Haiti: May 2017
As I stepped off the airplane in Cap Haiten a wave of excitement spread over me. It had been a dream of mine to be part of a global health trip since junior high school and it had finally come true. Getting through customs was incredibly hectic. We were a group of 10, with 2 bags each (filled to the brim with medical supplies) and a language barrier. Thankfully our team leader had been to Haiti multiple times before and was a professional at navigating the small but busy airport. Once outside, we were greeted by our hosts with hugs and words of appreciation for the work we would be doing all week. We then piled into a van and began our long drive to the guest house we would be staying in.

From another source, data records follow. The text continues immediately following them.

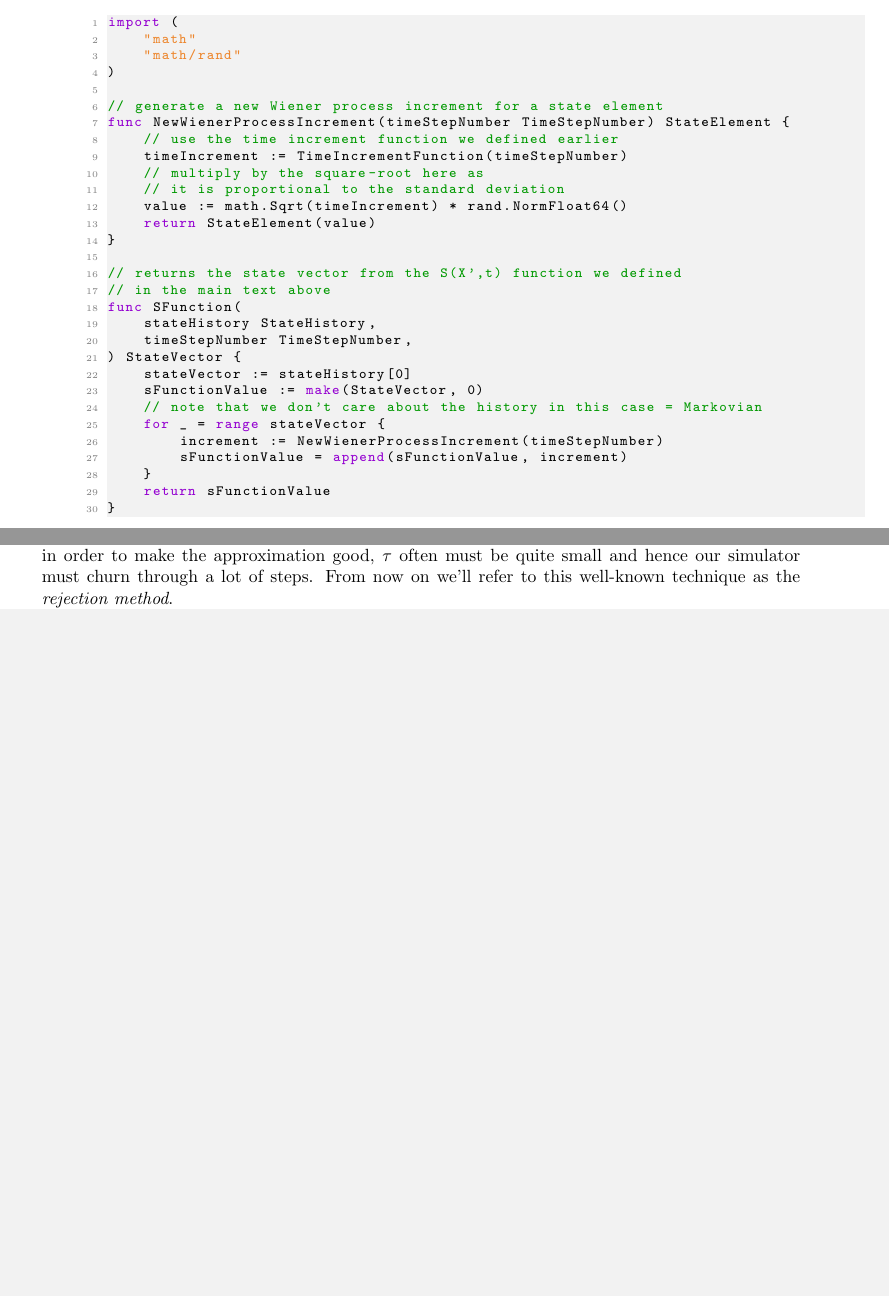
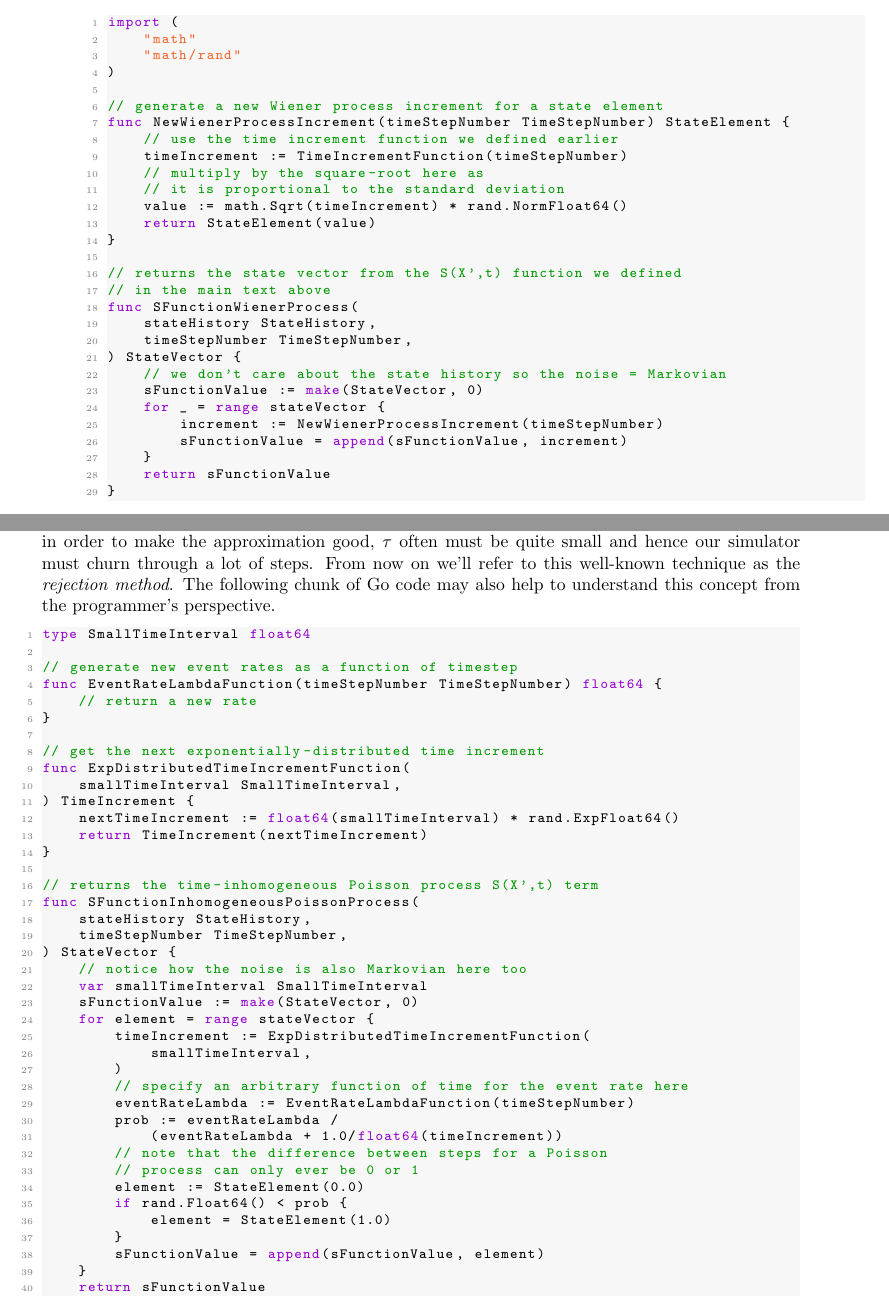
Before and after one commit to umbralcalc/worlds-of-observation, a LaTeX thesis (book.tex): two parts of pages 12 and 15 of 62, joined at a grey line, cut so that both start at the same text, the shorter picture padded with empty space. Compiled offline with pdfLaTeX.

Commit message:
added poisson process code chunk

```diff
--- a/book.tex
+++ b/book.tex
@@ -40,15 +40,15 @@
 \definecolor{codegreen}{rgb}{0,0.6,0}
 \definecolor{codegray}{rgb}{0.5,0.5,0.5}
 \definecolor{codepurple}{rgb}{0.58,0,0.82}
-\definecolor{backcolour}{rgb}{0.95,0.95,0.95}
-\definecolor{cadmiumorange}{rgb}{0.93, 0.53, 0.18}
+\definecolor{backcolour}{rgb}{0.97,0.97,0.97}
+\definecolor{stringorange}{rgb}{0.95, 0.4, 0.18}
 
 \lstdefinestyle{mystyle}{
     backgroundcolor=\color{backcolour},
     commentstyle=\color{codegreen},
     keywordstyle=\color{codepurple},
     numberstyle=\tiny\color{codegray},
-    stringstyle=\color{cadmiumorange},
+    stringstyle=\color{stringorange},
     basicstyle=\ttfamily\footnotesize,
     breakatwhitespace=false,
     breaklines=true,
@@ -280,13 +280,12 @@ func NewWienerProcessIncrement(timeStepNumber TimeStepNumber) StateElement {
 
 // returns the state vector from the S(X',t) function we defined
 // in the main text above
-func SFunction(
+func SFunctionWienerProcess(
     stateHistory StateHistory,
     timeStepNumber TimeStepNumber,
 ) StateVector {
-    stateVector := stateHistory[0]
+    // we don't care about the state history so the noise = Markovian
     sFunctionValue := make(StateVector, 0)
-    // note that we don't care about the history in this case = Markovian
     for _ = range stateVector {
         increment := NewWienerProcessIncrement(timeStepNumber)
         sFunctionValue = append(sFunctionValue, increment)
@@ -417,7 +416,51 @@ the rate $\lambda ({\sf t})$ has become a deterministically-varying function in
 p({\sf event}) &= \frac{\lambda ({\sf t})}{\lambda ({\sf t}) + \frac{1}{\tau}} \label{eq:rejection}\,.
 \end{align}
 %%
-This idea can be applied to phenomena with an arbitrary number of events and works well as a generalised approach to event-based simulation, though its main limitation is worth remembering; in order to make the approximation good, $\tau$ often must be quite small and hence our simulator must churn through a lot of steps. From now on we'll refer to this well-known technique as the \emph{rejection method}.
+This idea can be applied to phenomena with an arbitrary number of events and works well as a generalised approach to event-based simulation, though its main limitation is worth remembering; in order to make the approximation good, $\tau$ often must be quite small and hence our simulator must churn through a lot of steps. From now on we'll refer to this well-known technique as the \emph{rejection method}. The following chunk of Go code may also help to understand this concept from the programmer's perspective.
+
+\begin{lstlisting}[language=Go]
+type SmallTimeInterval float64
+
+// generate new event rates as a function of timestep
+func EventRateLambdaFunction(timeStepNumber TimeStepNumber) float64 {
+    // return a new rate
+}
+
+// get the next exponentially-distributed time increment
+func ExpDistributedTimeIncrementFunction(
+    smallTimeInterval SmallTimeInterval,
+) TimeIncrement {
+    nextTimeIncrement := float64(smallTimeInterval) * rand.ExpFloat64()
+    return TimeIncrement(nextTimeIncrement)
+}
+
+// returns the time-inhomogeneous Poisson process S(X',t) term
+func SFunctionInhomogeneousPoissonProcess(
+    stateHistory StateHistory,
+    timeStepNumber TimeStepNumber,
+) StateVector {
+    // notice how the noise is also Markovian here too
+    var smallTimeInterval SmallTimeInterval
+    sFunctionValue := make(StateVector, 0)
+    for element = range stateVector {
+        timeIncrement := ExpDistributedTimeIncrementFunction(
+            smallTimeInterval,
+        )
+        // specify an arbitrary function of time for the event rate here
+        eventRateLambda := EventRateLambdaFunction(timeStepNumber)
+        prob := eventRateLambda /
+            (eventRateLambda + 1.0/float64(timeIncrement))
+        // note that the difference between steps for a Poisson
+        // process can only ever be 0 or 1
+        element := StateElement(0.0)
+        if rand.Float64() < prob {
+            element = StateElement(1.0)
+        }
+        sFunctionValue = append(sFunctionValue, element)
+    }
+    return sFunctionValue
+}
+\end{lstlisting}
 
 There are a few extensions to the simple Poisson process that introduce additional stochastic processes. \emph{Cox (doubly-stochastic) processes}, for instance, are basically where we replace the time-dependent rate $\lambda ({\sf t})$ with independent samples from some other stochastic process $\Lambda ({\sf t})$. For example, a Neyman-Scott process~\cite{neyman1958statistical} can be mapped as a special case of this because it uses a Poisson process on top of another Poisson process to create maps of spatially-distributed points. In our formalism, a two-state implementation of the Cox process noise would look like
 %%
```
Also changed, not shown: book.pdf, book.tex (4 more changed lines), 2 other files.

My first glimpse into the local reality occurred during this close to 3-hour long drive along bumpy unpaved roads. The country’s beautiful greenery and clear blue skies were juxtaposed with crumbling buildings and piles of trash covering its beaches. The Haitian people were friendly, open, and engaging but uneducated about sexual health and unaware of common medical conditions, which led to high rates of teen pregnancy and mortality from easily treated conditions.
During each day at clinic I was shocked and overwhelmed by the sheer amount of patients that needed my help. I rejoiced each time I made a visual diagnosis and was able to provide the correct treatment, and sympathized with each parent’s sorrow and confusion when their child’s diagnosis was not clear. I provided reassurance, education, counseling and short term supplies. I handed out multivitamins, prenatal vitamins, anti-hypertensive pills, antibiotics, and antifungal creams. I cleaned wounds, sutured lacerations, administered developmental assessments, and screened for malnutrition.
I am extremely proud of the work I was given an opportunity to do in Haiti, but I understand that we must continue to send in medical teams to provide the necessary care and refill the needed supplies. It would be an honor and a privilege to return to Haiti in the future to continue to educate the population on preventative care and hopefully establish a medical care system that is permanent and effective.